- Opening Delimiter -

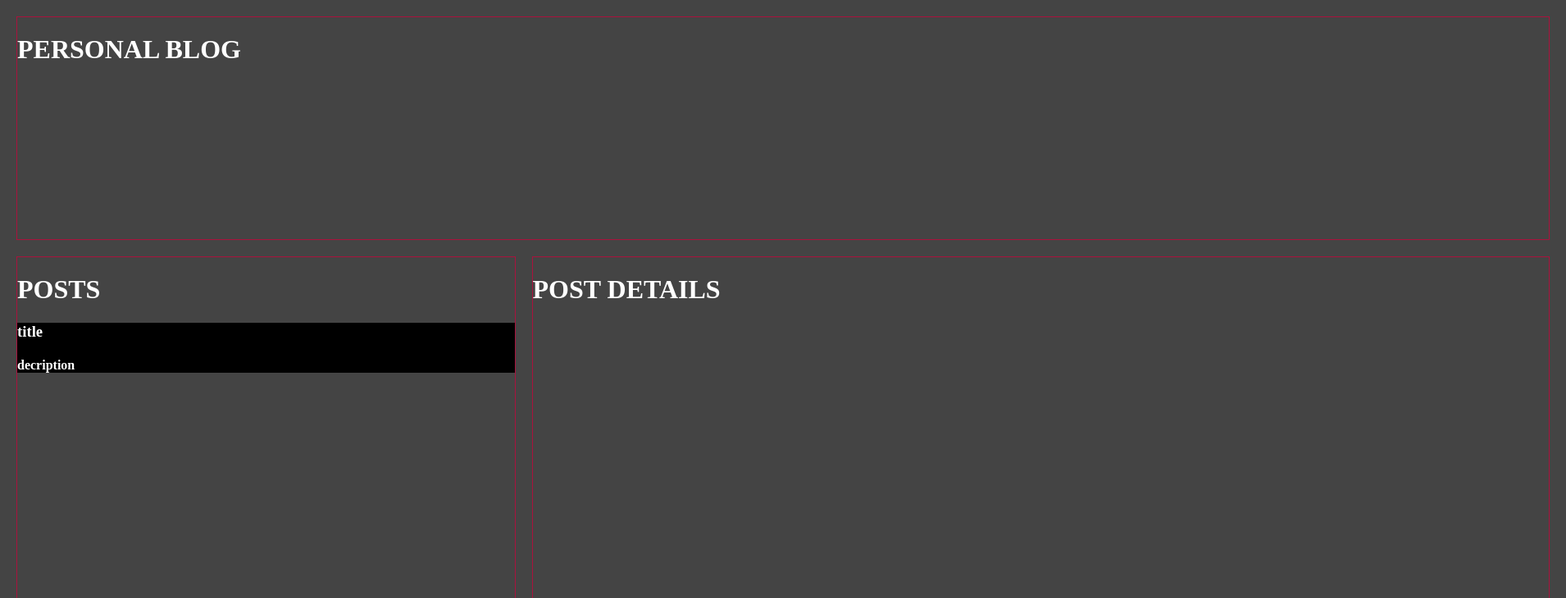
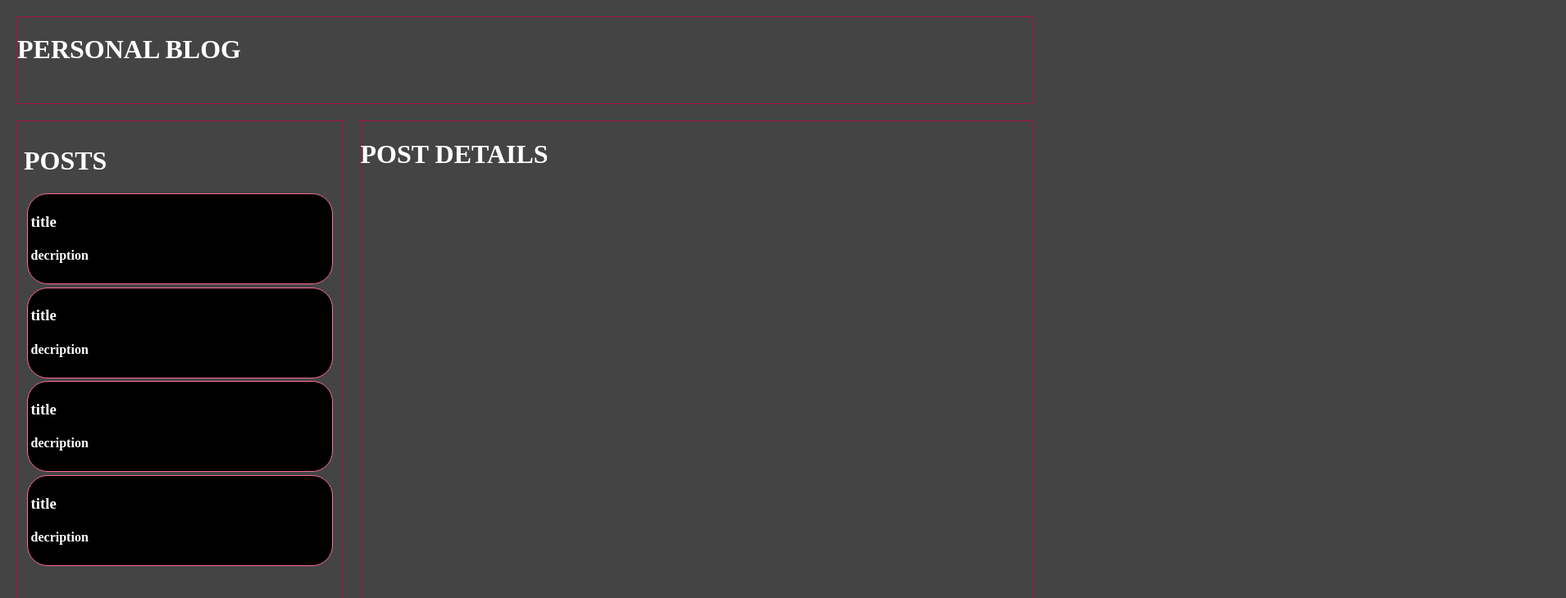
Before and after one commit to abdulllaha/personal-blog, a plain HTML site: page pages/index.html in a window 1280 px wide. Shown: the top 730 px of the page at 82% size, 1910 px wide, since content can reach past the window. Drawn offline with Linux system fonts and the light colour scheme.

Commit message:
feat add posts list

```diff
--- a/pages/index.html
+++ b/pages/index.html
@@ -17,7 +17,19 @@
                 <heading>
                     <h1 class="title">posts</h1>
                 </heading>
-                <div class="posts">
+                <div class="post">
+                    <h3>title</h3>
+                    <h4>decription</h4>
+                </div>
+                <div class="post">
+                    <h3>title</h3>
+                    <h4>decription</h4>
+                </div>
+                <div class="post">
+                    <h3>title</h3>
+                    <h4>decription</h4>
+                </div>
+                <div class="post">
                     <h3>title</h3>
                     <h4>decription</h4>
                 </div>
--- a/styles/style.css
+++ b/styles/style.css
@@ -5,8 +5,8 @@
 }
 body {
     margin: 0px;
-    height: 1070px;
-    width: 1910px;
+    height: 100vh;
+    width:  100vw;
     background-color: var(--background);
 }
 .container {
@@ -33,6 +33,7 @@ body {
     grid-column: 1;
     border: 1px solid var(--primary);
     display: flexbox;
+    padding: 2%;
 }
 
 .content {
@@ -40,8 +41,11 @@ body {
     grid-column: 2 / 4;
     border: 1px solid var(--primary);
 }
-.posts {
-
+.post {
     background-color: var(--posts-bg);
     color: var(--font-color);
+    margin: 1%;
+    padding: 1%;
+    border: 1px solid var(--secondary);
+    border-radius: 25px;
 }
```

- Closing Delimiter -

Requirement: Restate every entry above word for word; no picture belongs in the copy.

Output below:
Before and after one commit to abdulllaha/personal-blog, a plain HTML site: page pages/index.html in a window 1280 px wide. Shown: the top 730 px of the page at 82% size, 1910 px wide, since content can reach past the window. Drawn offline with Linux system fonts and the light colour scheme.

Commit message:
feat add posts list

```diff
--- a/pages/index.html
+++ b/pages/index.html
@@ -17,7 +17,19 @@
                 <heading>
                     <h1 class="title">posts</h1>
                 </heading>
-                <div class="posts">
+                <div class="post">
+                    <h3>title</h3>
+                    <h4>decription</h4>
+                </div>
+                <div class="post">
+                    <h3>title</h3>
+                    <h4>decription</h4>
+                </div>
+                <div class="post">
+                    <h3>title</h3>
+                    <h4>decription</h4>
+                </div>
+                <div class="post">
                     <h3>title</h3>
                     <h4>decription</h4>
                 </div>
--- a/styles/style.css
+++ b/styles/style.css
@@ -5,8 +5,8 @@
 }
 body {
     margin: 0px;
-    height: 1070px;
-    width: 1910px;
+    height: 100vh;
+    width:  100vw;
     background-color: var(--background);
 }
 .container {
@@ -33,6 +33,7 @@ body {
     grid-column: 1;
     border: 1px solid var(--primary);
     display: flexbox;
+    padding: 2%;
 }
 
 .content {
@@ -40,8 +41,11 @@ body {
     grid-column: 2 / 4;
     border: 1px solid var(--primary);
 }
-.posts {
-
+.post {
     background-color: var(--posts-bg);
     color: var(--font-color);
+    margin: 1%;
+    padding: 1%;
+    border: 1px solid var(--secondary);
+    border-radius: 25px;
 }
```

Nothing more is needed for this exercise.